To some degree we already have people making life and death decisions for others. Family members or guardians already place Do Not Resuscitate (DNR) orders on the chronically ill. There are news reports of parents refusing proven medical procedures for their children and opting for cultural and/or alternative treatments which, in most instances, end in death.
By the sounds of things, thankfully only physicians will be allowed to assist in the dying with dignity option. Talk about a tough job. The fact is, most of us struggle with euthanizing a sick and suffering family pet. So how do we ask doctors to do what we ourselves couldn’t do, which is to end a person’s life? Doctors take the Hippocratic Oath, which is basically to do no harm to their patients. Will we exempt doctors from assisting with a suicide if they conscientiously object based on their oath and the first commandment “thou shall not kill”? Then again, doctors already play that role to some degree by recommending to next of kin that there be no further medical treatment and comfort family members by saying they will keep the patient pain free to the end, or that patients be disconnected from life support systems.
In 1930 the life expectancy at birth was 59.7 years. Fast forward to 2010 and life expectancy at birth is 78.7 years. In less than a century, we have added about 20 years to the average lifespan at birth. With extended life come the greater cost to publicly funded health care, home and senior care and pension sustainability. Will these issues, subliminally or otherwise, impact on the outcome of those having to draft legislation?
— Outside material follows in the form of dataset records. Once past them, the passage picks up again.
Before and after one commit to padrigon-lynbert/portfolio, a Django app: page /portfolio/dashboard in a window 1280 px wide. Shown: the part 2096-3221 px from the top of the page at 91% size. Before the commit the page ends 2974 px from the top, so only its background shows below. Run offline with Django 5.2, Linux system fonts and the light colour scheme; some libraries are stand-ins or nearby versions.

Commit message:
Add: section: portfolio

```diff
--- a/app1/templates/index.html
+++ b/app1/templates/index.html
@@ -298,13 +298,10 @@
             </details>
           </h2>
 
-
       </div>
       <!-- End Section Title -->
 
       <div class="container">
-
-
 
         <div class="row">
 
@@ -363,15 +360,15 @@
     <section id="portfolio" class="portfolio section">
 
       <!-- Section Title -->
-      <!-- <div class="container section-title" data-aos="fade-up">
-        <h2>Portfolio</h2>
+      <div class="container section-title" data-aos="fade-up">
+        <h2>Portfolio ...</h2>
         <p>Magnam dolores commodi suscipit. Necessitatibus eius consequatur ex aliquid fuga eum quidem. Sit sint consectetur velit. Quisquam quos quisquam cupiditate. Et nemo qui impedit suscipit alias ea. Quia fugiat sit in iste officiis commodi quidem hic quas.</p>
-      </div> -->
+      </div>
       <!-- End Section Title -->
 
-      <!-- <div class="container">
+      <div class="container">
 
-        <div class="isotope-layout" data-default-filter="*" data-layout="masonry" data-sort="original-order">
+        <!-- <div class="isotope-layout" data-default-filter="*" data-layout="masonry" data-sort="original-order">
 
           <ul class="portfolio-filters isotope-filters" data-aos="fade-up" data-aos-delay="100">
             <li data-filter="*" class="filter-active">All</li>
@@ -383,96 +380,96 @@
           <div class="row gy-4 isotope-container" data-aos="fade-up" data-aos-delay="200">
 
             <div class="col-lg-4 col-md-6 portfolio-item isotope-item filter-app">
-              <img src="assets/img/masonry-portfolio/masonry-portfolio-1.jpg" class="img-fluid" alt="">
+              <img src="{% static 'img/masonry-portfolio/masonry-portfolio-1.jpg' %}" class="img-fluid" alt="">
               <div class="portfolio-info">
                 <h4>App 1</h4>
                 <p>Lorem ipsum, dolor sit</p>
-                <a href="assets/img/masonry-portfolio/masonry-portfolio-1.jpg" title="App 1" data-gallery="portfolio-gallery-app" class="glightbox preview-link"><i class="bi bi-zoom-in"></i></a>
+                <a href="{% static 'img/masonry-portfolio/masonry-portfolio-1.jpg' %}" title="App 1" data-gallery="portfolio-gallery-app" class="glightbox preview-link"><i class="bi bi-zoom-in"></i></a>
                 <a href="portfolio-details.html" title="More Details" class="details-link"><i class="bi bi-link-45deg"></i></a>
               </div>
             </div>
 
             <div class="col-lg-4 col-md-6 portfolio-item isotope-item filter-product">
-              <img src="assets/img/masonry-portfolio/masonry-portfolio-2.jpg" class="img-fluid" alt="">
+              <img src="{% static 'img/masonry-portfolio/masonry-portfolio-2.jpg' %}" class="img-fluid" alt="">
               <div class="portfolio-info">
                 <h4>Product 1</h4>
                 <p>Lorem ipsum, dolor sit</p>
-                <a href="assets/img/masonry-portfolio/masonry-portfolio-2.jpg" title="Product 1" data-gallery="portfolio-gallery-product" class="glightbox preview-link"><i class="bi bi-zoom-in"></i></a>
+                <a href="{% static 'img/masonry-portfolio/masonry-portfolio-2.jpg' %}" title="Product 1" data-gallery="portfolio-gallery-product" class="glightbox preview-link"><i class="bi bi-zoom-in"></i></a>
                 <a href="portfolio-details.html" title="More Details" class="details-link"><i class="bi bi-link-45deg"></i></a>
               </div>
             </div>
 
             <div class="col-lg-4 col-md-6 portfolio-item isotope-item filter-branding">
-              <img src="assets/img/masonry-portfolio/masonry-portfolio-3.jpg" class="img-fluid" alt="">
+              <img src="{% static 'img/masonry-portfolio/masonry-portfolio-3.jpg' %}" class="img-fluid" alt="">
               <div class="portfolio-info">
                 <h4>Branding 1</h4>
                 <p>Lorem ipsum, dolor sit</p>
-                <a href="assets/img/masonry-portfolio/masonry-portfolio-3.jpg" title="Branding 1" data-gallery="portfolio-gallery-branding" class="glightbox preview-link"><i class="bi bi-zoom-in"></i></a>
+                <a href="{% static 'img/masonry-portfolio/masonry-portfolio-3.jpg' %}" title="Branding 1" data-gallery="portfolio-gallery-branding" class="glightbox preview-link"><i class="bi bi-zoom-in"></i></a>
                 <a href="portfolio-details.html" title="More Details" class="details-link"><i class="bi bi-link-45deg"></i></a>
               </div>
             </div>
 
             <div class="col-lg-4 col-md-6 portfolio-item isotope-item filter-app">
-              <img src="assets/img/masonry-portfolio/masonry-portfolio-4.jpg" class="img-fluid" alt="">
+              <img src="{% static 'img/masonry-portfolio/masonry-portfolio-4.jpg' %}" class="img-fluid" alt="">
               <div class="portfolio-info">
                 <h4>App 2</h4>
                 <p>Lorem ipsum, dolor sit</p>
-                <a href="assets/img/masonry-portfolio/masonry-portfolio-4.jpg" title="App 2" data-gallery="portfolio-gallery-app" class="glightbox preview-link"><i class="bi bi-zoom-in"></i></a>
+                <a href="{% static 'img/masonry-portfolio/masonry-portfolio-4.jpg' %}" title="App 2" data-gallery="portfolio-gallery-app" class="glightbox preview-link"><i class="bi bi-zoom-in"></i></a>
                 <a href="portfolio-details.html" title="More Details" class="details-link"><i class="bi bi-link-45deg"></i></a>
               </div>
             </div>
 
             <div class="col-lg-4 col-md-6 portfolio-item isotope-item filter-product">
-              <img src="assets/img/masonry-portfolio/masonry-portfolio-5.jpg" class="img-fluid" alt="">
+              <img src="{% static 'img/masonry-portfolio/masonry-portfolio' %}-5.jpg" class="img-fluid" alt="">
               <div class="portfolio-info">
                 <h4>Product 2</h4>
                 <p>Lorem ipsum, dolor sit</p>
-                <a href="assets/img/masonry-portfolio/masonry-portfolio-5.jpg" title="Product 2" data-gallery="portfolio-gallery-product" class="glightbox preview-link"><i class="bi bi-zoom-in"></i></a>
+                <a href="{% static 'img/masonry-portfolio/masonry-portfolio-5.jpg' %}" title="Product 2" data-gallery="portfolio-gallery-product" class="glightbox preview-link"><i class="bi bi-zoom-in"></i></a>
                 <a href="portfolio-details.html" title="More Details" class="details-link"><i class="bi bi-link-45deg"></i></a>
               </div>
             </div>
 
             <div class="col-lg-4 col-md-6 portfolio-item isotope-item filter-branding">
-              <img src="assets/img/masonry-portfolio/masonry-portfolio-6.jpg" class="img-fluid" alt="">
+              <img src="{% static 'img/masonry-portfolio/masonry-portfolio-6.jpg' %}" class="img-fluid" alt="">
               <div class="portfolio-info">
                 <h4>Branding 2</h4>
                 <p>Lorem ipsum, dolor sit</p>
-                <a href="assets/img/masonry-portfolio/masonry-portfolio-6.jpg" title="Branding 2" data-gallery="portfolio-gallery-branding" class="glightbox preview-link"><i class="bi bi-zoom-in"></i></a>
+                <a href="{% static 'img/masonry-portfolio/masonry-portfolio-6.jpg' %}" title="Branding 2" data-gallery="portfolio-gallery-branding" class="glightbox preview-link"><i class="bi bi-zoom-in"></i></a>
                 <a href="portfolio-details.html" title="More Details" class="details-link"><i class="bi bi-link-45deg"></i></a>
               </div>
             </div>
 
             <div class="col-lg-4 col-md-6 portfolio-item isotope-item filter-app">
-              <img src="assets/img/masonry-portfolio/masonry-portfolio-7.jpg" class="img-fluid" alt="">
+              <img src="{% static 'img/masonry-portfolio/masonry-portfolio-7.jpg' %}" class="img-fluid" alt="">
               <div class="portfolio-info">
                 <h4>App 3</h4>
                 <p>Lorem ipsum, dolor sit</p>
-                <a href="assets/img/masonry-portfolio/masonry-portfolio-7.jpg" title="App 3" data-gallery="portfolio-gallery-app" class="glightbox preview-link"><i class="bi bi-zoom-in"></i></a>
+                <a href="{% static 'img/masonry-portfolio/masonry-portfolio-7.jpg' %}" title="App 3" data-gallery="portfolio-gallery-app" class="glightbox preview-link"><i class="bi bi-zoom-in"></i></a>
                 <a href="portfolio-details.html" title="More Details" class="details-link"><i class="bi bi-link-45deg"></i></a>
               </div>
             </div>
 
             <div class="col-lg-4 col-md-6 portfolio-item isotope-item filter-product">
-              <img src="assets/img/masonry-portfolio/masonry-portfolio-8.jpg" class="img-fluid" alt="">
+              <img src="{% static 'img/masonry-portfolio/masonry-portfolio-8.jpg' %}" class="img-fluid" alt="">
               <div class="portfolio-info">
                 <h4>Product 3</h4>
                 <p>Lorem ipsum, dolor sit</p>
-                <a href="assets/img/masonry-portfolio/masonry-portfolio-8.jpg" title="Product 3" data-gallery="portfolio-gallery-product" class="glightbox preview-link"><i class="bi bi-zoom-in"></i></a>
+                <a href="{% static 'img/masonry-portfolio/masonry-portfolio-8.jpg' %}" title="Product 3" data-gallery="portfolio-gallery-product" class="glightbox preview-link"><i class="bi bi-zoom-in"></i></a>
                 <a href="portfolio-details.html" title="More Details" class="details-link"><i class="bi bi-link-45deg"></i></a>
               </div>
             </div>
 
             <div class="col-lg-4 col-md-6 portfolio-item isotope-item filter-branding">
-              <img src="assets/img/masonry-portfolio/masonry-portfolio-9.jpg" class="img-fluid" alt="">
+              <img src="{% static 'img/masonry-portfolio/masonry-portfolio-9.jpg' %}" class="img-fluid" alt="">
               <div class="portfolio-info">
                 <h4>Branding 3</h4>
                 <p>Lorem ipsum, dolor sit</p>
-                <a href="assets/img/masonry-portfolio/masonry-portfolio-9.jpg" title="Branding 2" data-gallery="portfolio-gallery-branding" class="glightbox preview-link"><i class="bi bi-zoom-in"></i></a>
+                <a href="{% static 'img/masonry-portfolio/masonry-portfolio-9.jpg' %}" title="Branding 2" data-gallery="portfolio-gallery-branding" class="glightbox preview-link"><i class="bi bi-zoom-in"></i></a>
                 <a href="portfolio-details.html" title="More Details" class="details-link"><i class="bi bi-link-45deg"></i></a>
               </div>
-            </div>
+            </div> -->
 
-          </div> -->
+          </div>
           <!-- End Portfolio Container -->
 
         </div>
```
The court ruling includes assisted suicide for those suffering from an intolerable, irremediable psychological illness. How will it be determined that a patient suffering from a psychological illness, which affects the mind, has the mental competence to end their life?
As hard as it is to watch a person we love die, it is harder to watch that person suffer from unbearable pain resulting from an incurable disease. For that reason I can support the dying with dignity camp, but only if it is the decision of the person asking for a peaceful and painless death. Besides, it saves the family bickering and/or putting a burden of guilt on kinfolk to make that decision.
I expect this legislation will divide Canadians much like the death penalty and abortion issues did. The legislation will necessarily have to have strict controls; and doctors should be allowed to determine individually whether or not they will aid in the procedure. And we will individually govern ourselves if faced with this dilemma.
Just an afterthought, but maybe we should just send this issue back to the unelected Supreme Court jurists and let them draft the legislation they want and save the money and years of time on challenges to whatever legislation an elected government might draft.